Data listing

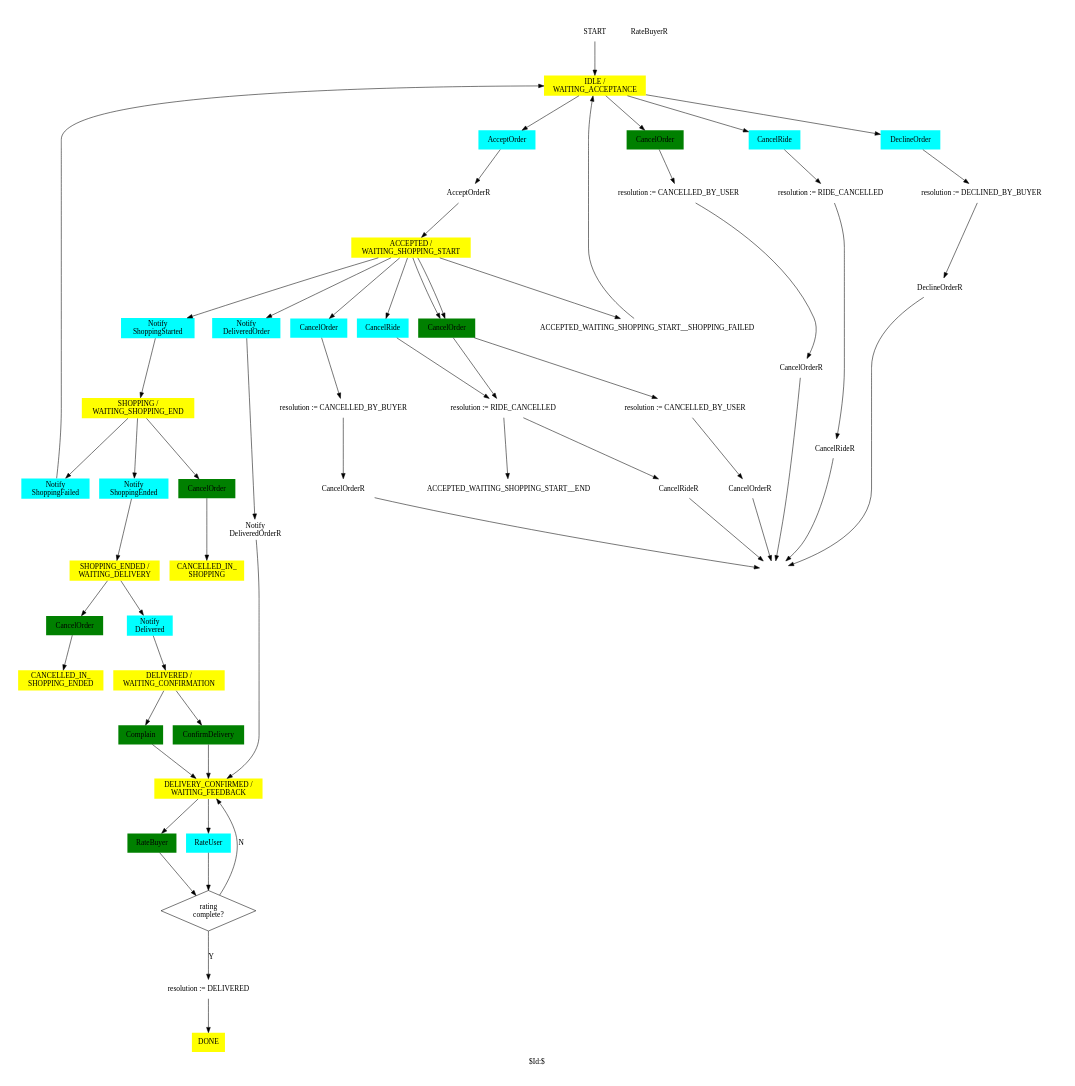
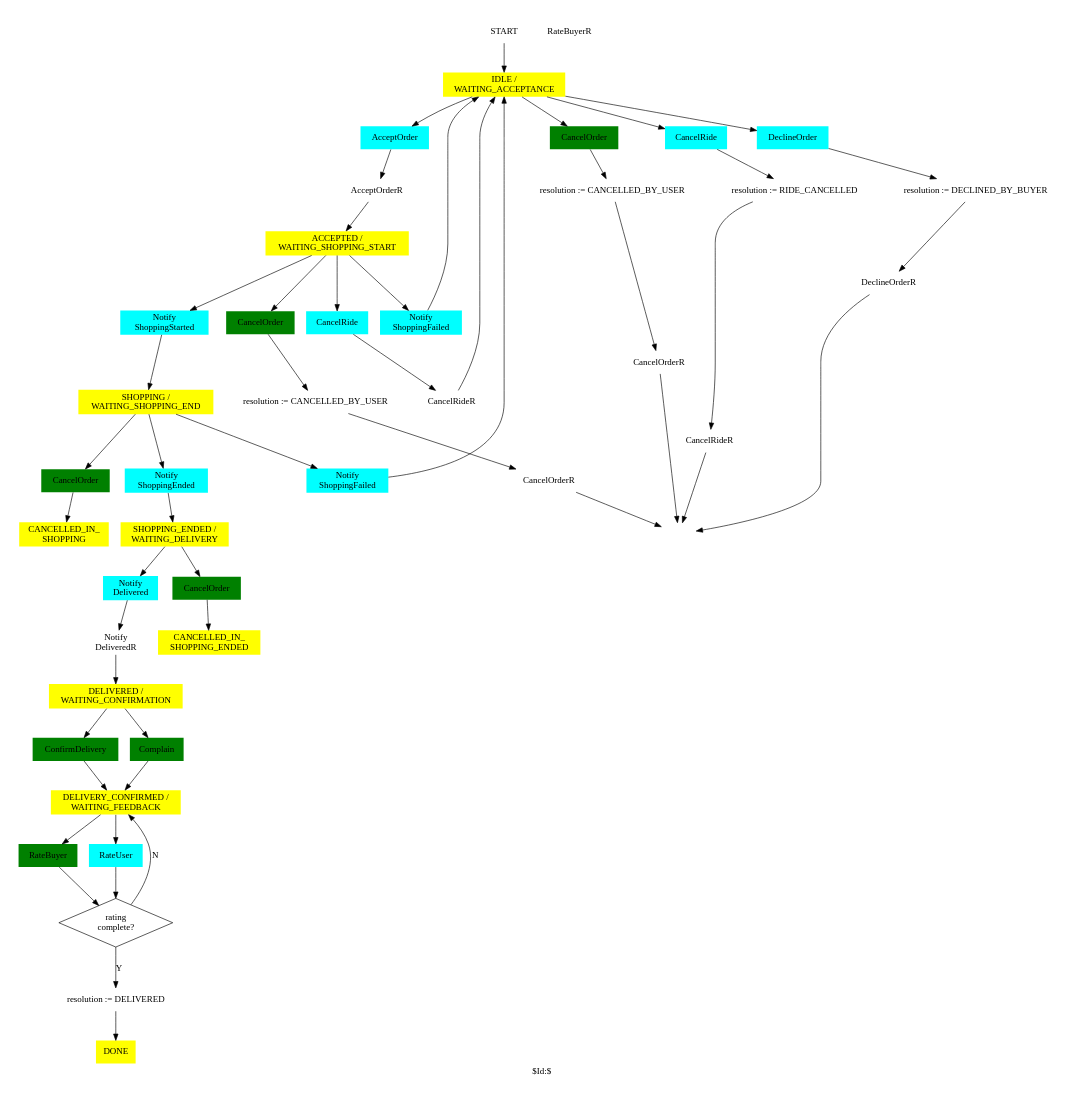
Before and after one commit to trodevel/lieferbay_protocol: the diagram in docs/Order.gv, drawn with Graphviz.

Commit message:
DOC: intermediate results

```diff
--- a/docs/Order.gv
+++ b/docs/Order.gv
@@ -1,129 +1,126 @@
 # Order FSM.
 #
 # Copyright (C) 2019 Sergey Kolevatov
 #
 # This program is free software: you can redistribute it and/or modify
 # it under the terms of the GNU General Public License as published by
 # the Free Software Foundation, either version 3 of the License, or
 # (at your option) any later version.
 #
 # This program is distributed in the hope that it will be useful,
 # but WITHOUT ANY WARRANTY; without even the implied warranty of
 # MERCHANTABILITY or FITNESS FOR A PARTICULAR PURPOSE. See the
 # GNU General Public License for more details.
 #
 # You should have received a copy of the GNU General Public License
 # along with this program. If not, see <http://www.gnu.org/licenses/>.
 #
 # SKV 19a31
 #
 # $Id:$
 #
 # execute: FL=Order; dot -l sdl.ps -Tps $FL.gv -o $FL.ps; ps2pdf $FL.ps $FL.pdf
 
 digraph Order
 {
 
 label="$Id:$";
 
 size="7,7";
 ratio=fill;
 splines=true;
 node [peripheries=0 style=filled fillcolor=white]
 
 ######################################################
 # states
 
 START                           [ shape = sdl_start ]
 WAITING_ACCEPTANCE              [ label = "IDLE /\nWAITING_ACCEPTANCE"            shape = sdl_state fillcolor=yellow ]
 ACCEPTED_WAITING_SHOPPING_START [ label = "ACCEPTED /\nWAITING_SHOPPING_START"    shape = sdl_state fillcolor=yellow ]
 SHOPPING_WAITING_SHOPPING_END   [ label = "SHOPPING /\nWAITING_SHOPPING_END"      shape = sdl_state fillcolor=yellow ]
 CANCELLED_IN_SHOPPING           [ label = "CANCELLED_IN_\nSHOPPING"               shape = sdl_state fillcolor=yellow ]
 SHOPPING_ENDED_WAITING_DELIVERY [ label = "SHOPPING_ENDED /\nWAITING_DELIVERY"    shape = sdl_state fillcolor=yellow ]
 CANCELLED_IN_SHOPPING_ENDED     [ label = "CANCELLED_IN_\nSHOPPING_ENDED"         shape = sdl_state fillcolor=yellow ]
 DELIVERED_WAITING_CONFIRMATION  [ label = "DELIVERED /\nWAITING_CONFIRMATION"     shape = sdl_state fillcolor=yellow ]
 DELIVERY_CONFIRMED_WAITING_FEEDBACK      [ label = "DELIVERY_CONFIRMED /\nWAITING_FEEDBACK"         shape = sdl_state fillcolor=yellow ]
 END                             [ label = ""                              shape = sdl_stop  style=solid ]
 DONE                            [ label = "DONE"                                  shape = sdl_state fillcolor=yellow ]
 
 ######################################################
 # actions
 
 WAITING_ACCEPTANCE__ACCEPT_ORDER            [ label="AcceptOrder"                       shape = sdl_input_from_right fillcolor=cyan ]
 WAITING_ACCEPTANCE__SEND_ACCEPT_ORDER       [ label="AcceptOrderR"                      shape = sdl_output_to_right ]
 WAITING_ACCEPTANCE__DECLINE_ORDER           [ label="DeclineOrder"                      shape = sdl_input_from_right fillcolor=cyan ]
 WAITING_ACCEPTANCE__SEND_DECLINE_ORDER      [ label="DeclineOrderR"                     shape = sdl_output_to_right ]
 WAITING_ACCEPTANCE__CANCEL_ORDER            [ label="CancelOrder"                       shape = sdl_input_from_left  fillcolor=green ]
 WAITING_ACCEPTANCE__SEND_CANCEL_ORDER       [ label="CancelOrderR"                      shape = sdl_output_to_left ]
 WAITING_ACCEPTANCE__CANCEL_RIDE             [ label="CancelRide"                        shape = sdl_input_from_right fillcolor=cyan ]
 WAITING_ACCEPTANCE__SEND_CANCEL_RIDE        [ label="CancelRideR"                       shape = sdl_output_to_right ]
 WAITING_ACCEPTANCE__RESOL_1                 [ label="resolution := CANCELLED_BY_USER"   shape = sdl_task ]
 WAITING_ACCEPTANCE__RESOL_2                 [ label="resolution := DECLINED_BY_BUYER" shape = sdl_task ]
 WAITING_ACCEPTANCE__RESOL_3                 [ label="resolution := RIDE_CANCELLED"      shape = sdl_task ]
 
 ACCEPTED_WAITING_SHOPPING_START__SHOPPING_STARTED [ label="Notify\nShoppingStarted"           shape = sdl_input_from_right fillcolor=cyan ]
-ACCEPTED_WAITING_SHOPPING_START__DELIVERED        [ label="Notify\nDeliveredOrder"            shape = sdl_input_from_right fillcolor=cyan ]
-ACCEPTED_WAITING_SHOPPING_START__SEND_DELIVERED   [ label="Notify\nDeliveredOrderR"           shape = sdl_output_to_right ]
+ACCEPTED_WAITING_SHOPPING_START__SHOPPING_FAILED  [ label="Notify\nShoppingFailed"            shape = sdl_input_from_right fillcolor=cyan ]
 ACCEPTED_WAITING_SHOPPING_START__CANCEL_RIDE      [ label="CancelRide"                        shape = sdl_input_from_right fillcolor=cyan ]
 ACCEPTED_WAITING_SHOPPING_START__SEND_CANCEL_RIDE [ label="CancelRideR"                       shape = sdl_output_to_right ]
 ACCEPTED_WAITING_SHOPPING_START__CANCEL_ORDER     [ label="CancelOrder"                       shape = sdl_input_from_left  fillcolor=green ]
 ACCEPTED_WAITING_SHOPPING_START__SEND_CANCEL_ORDER    [ label="CancelOrderR"                  shape = sdl_output_to_left ]
-ACCEPTED_WAITING_SHOPPING_START__CANCEL_ORDER_2   [ label="CancelOrder"                       shape = sdl_input_from_right fillcolor=cyan ]
-ACCEPTED_WAITING_SHOPPING_START__SEND_CANCEL_ORDER_2  [ label="CancelOrderR"                  shape = sdl_output_to_right ]
-ACCEPTED_WAITING_SHOPPING_START__RESOL_1          [ label="resolution := RIDE_CANCELLED"      shape = sdl_task ]
+#ACCEPTED_WAITING_SHOPPING_START__CANCEL_ORDER_2   [ label="CancelOrder"                       shape = sdl_input_from_right fillcolor=cyan ]
+#ACCEPTED_WAITING_SHOPPING_START__SEND_CANCEL_ORDER_2  [ label="CancelOrderR"                  shape = sdl_output_to_right ]
+#ACCEPTED_WAITING_SHOPPING_START__RESOL_1          [ label="resolution := RIDE_CANCELLED"      shape = sdl_task ]
 ACCEPTED_WAITING_SHOPPING_START__RESOL_2          [ label="resolution := CANCELLED_BY_USER"   shape = sdl_task ]
-ACCEPTED_WAITING_SHOPPING_START__RESOL_3          [ label="resolution := CANCELLED_BY_BUYER" shape = sdl_task ]
+#ACCEPTED_WAITING_SHOPPING_START__RESOL_3          [ label="resolution := CANCELLED_BY_BUYER" shape = sdl_task ]
 
 
 SHOPPING_WAITING_SHOPPING_END__SHOPPING_ENDED     [ label="Notify\nShoppingEnded"             shape = sdl_input_from_right fillcolor=cyan ]
 SHOPPING_WAITING_SHOPPING_END__SHOPPING_FAILED    [ label="Notify\nShoppingFailed"            shape = sdl_input_from_right fillcolor=cyan ]
 SHOPPING_WAITING_SHOPPING_END__CANCEL_ORDER       [ label="CancelOrder"                       shape = sdl_input_from_left  fillcolor=green ]
 
 SHOPPING_ENDED_WAITING_DELIVERY__DELIVERED        [ label="Notify\nDelivered"                 shape = sdl_input_from_right fillcolor=cyan ]
 SHOPPING_ENDED_WAITING_DELIVERY__CANCEL_ORDER     [ label="CancelOrder"                       shape = sdl_input_from_left  fillcolor=green ]
+SHOPPING_ENDED_WAITING_DELIVERY__SEND_DELIVERED   [ label="Notify\nDeliveredR"                shape = sdl_output_to_right ]
 
 DELIVERED_WAITING_CONFIRMATION__CONFIRM           [ label="ConfirmDelivery"                   shape = sdl_input_from_left  fillcolor=green ]
 DELIVERED_WAITING_CONFIRMATION__COMPLAIN          [ label="Complain"                          shape = sdl_input_from_left  fillcolor=green ]
 
 DELIVERY_CONFIRMED_WAITING_FEEDBACK__RATE_BUYER    [ label="RateBuyer"                        shape = sdl_input_from_left  fillcolor=green ]
 DELIVERY_CONFIRMED_WAITING_FEEDBACK__SEND_RATE_BUYER    [ label="RateBuyerR"                  shape = sdl_output_to_left ]
 DELIVERY_CONFIRMED_WAITING_FEEDBACK__RATE_USER     [ label="RateUser"                         shape = sdl_input_from_right fillcolor=cyan ]
 DELIVERY_CONFIRMED_WAITING_FEEDBACK__RATING_COMPLETE [ label="rating\ncomplete?"              shape = diamond peripheries=1]
 DELIVERY_CONFIRMED_WAITING_FEEDBACK__RESOL_1         [ label="resolution := DELIVERED"        shape = sdl_task ]
 
 ######################################################
 # transitions
 
 START -> WAITING_ACCEPTANCE
 
 WAITING_ACCEPTANCE -> WAITING_ACCEPTANCE__ACCEPT_ORDER   -> WAITING_ACCEPTANCE__SEND_ACCEPT_ORDER -> ACCEPTED_WAITING_SHOPPING_START
 WAITING_ACCEPTANCE -> WAITING_ACCEPTANCE__CANCEL_ORDER   -> WAITING_ACCEPTANCE__RESOL_1 -> WAITING_ACCEPTANCE__SEND_CANCEL_ORDER  -> END
 WAITING_ACCEPTANCE -> WAITING_ACCEPTANCE__DECLINE_ORDER  -> WAITING_ACCEPTANCE__RESOL_2 -> WAITING_ACCEPTANCE__SEND_DECLINE_ORDER -> END
 WAITING_ACCEPTANCE -> WAITING_ACCEPTANCE__CANCEL_RIDE    -> WAITING_ACCEPTANCE__RESOL_3 -> WAITING_ACCEPTANCE__SEND_CANCEL_RIDE   -> END
 
-ACCEPTED_WAITING_SHOPPING_START -> ACCEPTED_WAITING_SHOPPING_START__DELIVERED      -> ACCEPTED_WAITING_SHOPPING_START__SEND_DELIVERED -> DELIVERY_CONFIRMED_WAITING_FEEDBACK
-ACCEPTED_WAITING_SHOPPING_START -> ACCEPTED_WAITING_SHOPPING_START__CANCEL_RIDE    -> ACCEPTED_WAITING_SHOPPING_START__RESOL_1 -> ACCEPTED_WAITING_SHOPPING_START__SEND_CANCEL_RIDE    -> END
+ACCEPTED_WAITING_SHOPPING_START -> ACCEPTED_WAITING_SHOPPING_START__CANCEL_RIDE    -> ACCEPTED_WAITING_SHOPPING_START__SEND_CANCEL_RIDE    -> WAITING_ACCEPTANCE
 ACCEPTED_WAITING_SHOPPING_START -> ACCEPTED_WAITING_SHOPPING_START__CANCEL_ORDER   -> ACCEPTED_WAITING_SHOPPING_START__RESOL_2 -> ACCEPTED_WAITING_SHOPPING_START__SEND_CANCEL_ORDER   -> END
-ACCEPTED_WAITING_SHOPPING_START -> ACCEPTED_WAITING_SHOPPING_START__CANCEL_ORDER_2 -> ACCEPTED_WAITING_SHOPPING_START__RESOL_3 -> ACCEPTED_WAITING_SHOPPING_START__SEND_CANCEL_ORDER_2 -> END
 
 ACCEPTED_WAITING_SHOPPING_START -> ACCEPTED_WAITING_SHOPPING_START__SHOPPING_STARTED -> SHOPPING_WAITING_SHOPPING_END
-ACCEPTED_WAITING_SHOPPING_START -> ACCEPTED_WAITING_SHOPPING_START__CANCEL_ORDER     -> ACCEPTED_WAITING_SHOPPING_START__RESOL_1 -> ACCEPTED_WAITING_SHOPPING_START__END
 ACCEPTED_WAITING_SHOPPING_START -> ACCEPTED_WAITING_SHOPPING_START__SHOPPING_FAILED      -> WAITING_ACCEPTANCE
 
 SHOPPING_WAITING_SHOPPING_END -> SHOPPING_WAITING_SHOPPING_END__SHOPPING_ENDED  -> SHOPPING_ENDED_WAITING_DELIVERY
 SHOPPING_WAITING_SHOPPING_END -> SHOPPING_WAITING_SHOPPING_END__SHOPPING_FAILED -> WAITING_ACCEPTANCE
 SHOPPING_WAITING_SHOPPING_END -> SHOPPING_WAITING_SHOPPING_END__CANCEL_ORDER    -> CANCELLED_IN_SHOPPING
 
-SHOPPING_ENDED_WAITING_DELIVERY -> SHOPPING_ENDED_WAITING_DELIVERY__DELIVERED      -> DELIVERED_WAITING_CONFIRMATION
+SHOPPING_ENDED_WAITING_DELIVERY -> SHOPPING_ENDED_WAITING_DELIVERY__DELIVERED      -> SHOPPING_ENDED_WAITING_DELIVERY__SEND_DELIVERED -> DELIVERED_WAITING_CONFIRMATION
 SHOPPING_ENDED_WAITING_DELIVERY -> SHOPPING_ENDED_WAITING_DELIVERY__CANCEL_ORDER   -> CANCELLED_IN_SHOPPING_ENDED
 
 DELIVERED_WAITING_CONFIRMATION -> DELIVERED_WAITING_CONFIRMATION__CONFIRM  -> DELIVERY_CONFIRMED_WAITING_FEEDBACK
 DELIVERED_WAITING_CONFIRMATION -> DELIVERED_WAITING_CONFIRMATION__COMPLAIN -> DELIVERY_CONFIRMED_WAITING_FEEDBACK
 
 DELIVERY_CONFIRMED_WAITING_FEEDBACK -> DELIVERY_CONFIRMED_WAITING_FEEDBACK__RATE_BUYER -> DELIVERY_CONFIRMED_WAITING_FEEDBACK__RATING_COMPLETE
 DELIVERY_CONFIRMED_WAITING_FEEDBACK -> DELIVERY_CONFIRMED_WAITING_FEEDBACK__RATE_USER  -> DELIVERY_CONFIRMED_WAITING_FEEDBACK__RATING_COMPLETE
                                                                                           DELIVERY_CONFIRMED_WAITING_FEEDBACK__RATING_COMPLETE -> DELIVERY_CONFIRMED_WAITING_FEEDBACK__RESOL_1 [ label="Y" ]
                                                                                                                                                   DELIVERY_CONFIRMED_WAITING_FEEDBACK__RESOL_1 -> DONE
                                                                                           DELIVERY_CONFIRMED_WAITING_FEEDBACK__RATING_COMPLETE -> DELIVERY_CONFIRMED_WAITING_FEEDBACK          [ label="N" ]
 
 }
```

Work task
Scan the lines above for "CancelOrderR", then copy every one that has it.

Response box
 WAITING_ACCEPTANCE__SEND_CANCEL_ORDER       [ label="CancelOrderR"                      shape = sdl_output_to_left ]
 ACCEPTED_WAITING_SHOPPING_START__SEND_CANCEL_ORDER    [ label="CancelOrderR"                  shape = sdl_output_to_left ]
-ACCEPTED_WAITING_SHOPPING_START__SEND_CANCEL_ORDER_2  [ label="CancelOrderR"                  shape = sdl_output_to_right ]
+#ACCEPTED_WAITING_SHOPPING_START__SEND_CANCEL_ORDER_2  [ label="CancelOrderR"                  shape = sdl_output_to_right ]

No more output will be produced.